*HOW TO COMPLETE THIS TASK:* Provide the count of lines below where "html" occurs, with no other output.

(Structured diff data)
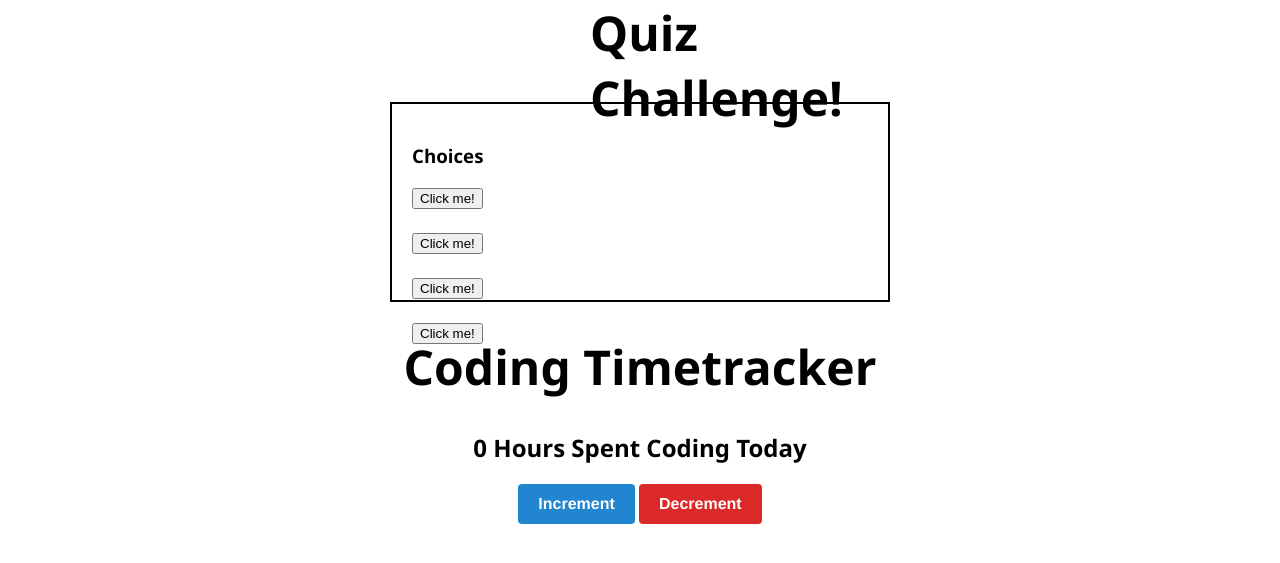
Repository: s88leigh/Quiz-Challenge
Page: index.html
An editor plug-in stored every save of this project. The page is shown before and after the next save, followed by the edit.
The browser window is 1280 px wide. The pictures show the whole page.

Above is the page before, as saved 2019-10-18 10:23:43.
Console error: ReferenceError: questionText is not defined

After the next save:
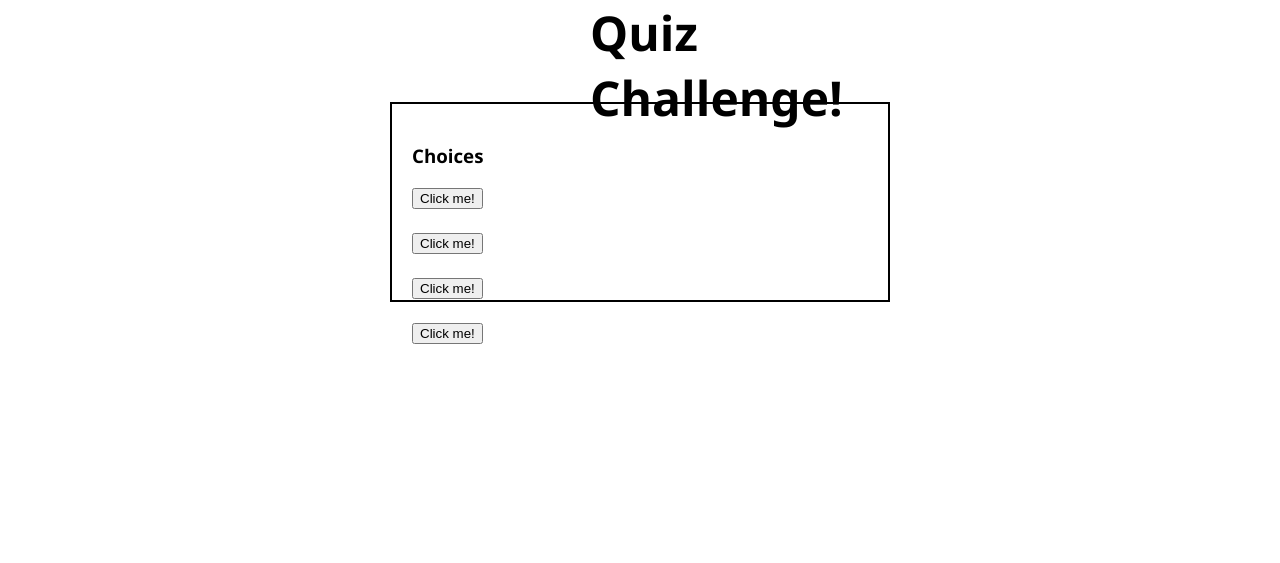
Saved 9 s later.
--- a/index.html
+++ b/index.html
@@ -23,12 +23,12 @@
 
   </div>
 
-  <div class="wrapper">
+  <!-- <div class="wrapper">
     <h1>Coding Timetracker</h1>
     <h2><span id="counter">0</span> Hours Spent Coding Today</h2>
     <button id="add">Increment</button>
     <button id="subtract">Decrement</button>
-  </div>
+  </div> -->
 
   <script src="./script.js"></script>
 </body>
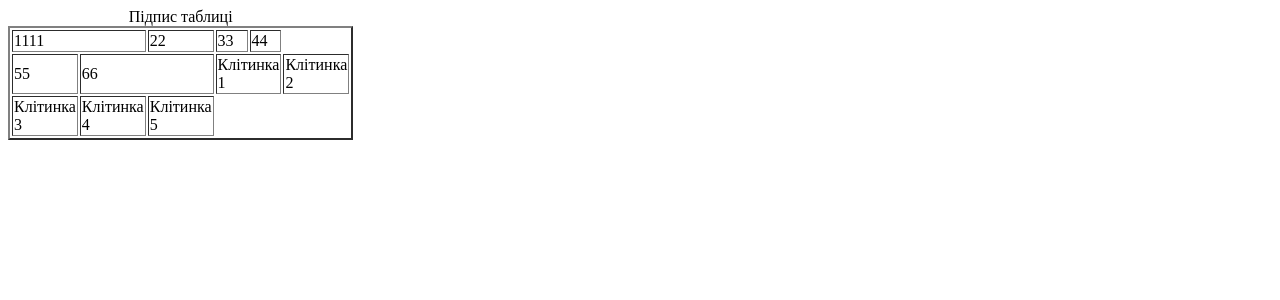
Repository: KseniaMakara/Web
Page: tables/index.html
An editor plug-in stored every save of this project. The page is shown before and after the next save, followed by the edit.
The browser window is 1280 px wide. The pictures show the whole page.

Above is the page before, as saved 2021-02-14 12:16:43.

### tables/index.html
<table border="2px" width="300px">
    <caption>Підпис таблиці</caption>
    <tr>
        <td colspan="2"> 1111 </td>
        <td> 22 </td>
        <td> 33 </td>
        <td> 44 </td>

    </tr>
    <tr>
        <td> 55 </td>
        <td colspan="2"> 66 </td>
        <td colspan="3"> Клітинка 1 </td>
        <td> Клітинка 2 </td>
    </tr>
    <tr>
        <td> Клітинка 3 </td>
        <td> Клітинка 4 </td>
        <td> Клітинка 5 </td>
    </tr>

    </table>

After the next save:
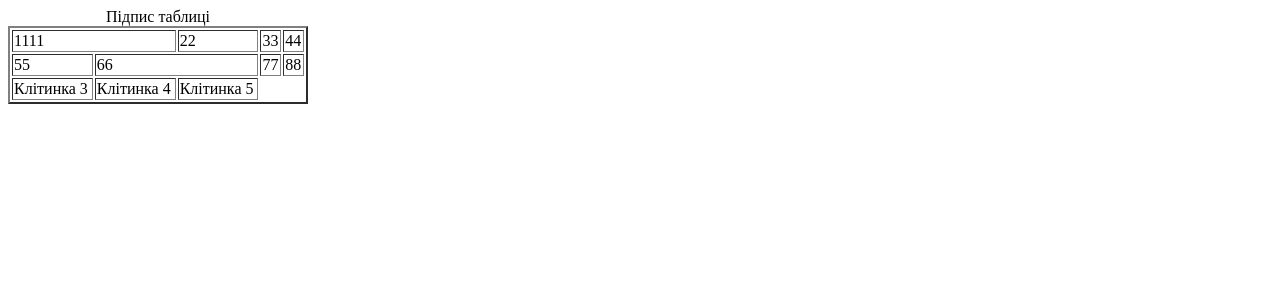
Saved 43 s later.
--- a/tables/index.html
+++ b/tables/index.html
@@ -10,8 +10,8 @@
     <tr>
         <td> 55 </td>
         <td colspan="2"> 66 </td>
-        <td colspan="3"> Клітинка 1 </td>
-        <td> Клітинка 2 </td>
+        <td > 77 </td>
+        <td> 88 </td>
     </tr>
     <tr>
         <td> Клітинка 3 </td>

*RESULT OF THIS TASK:* 7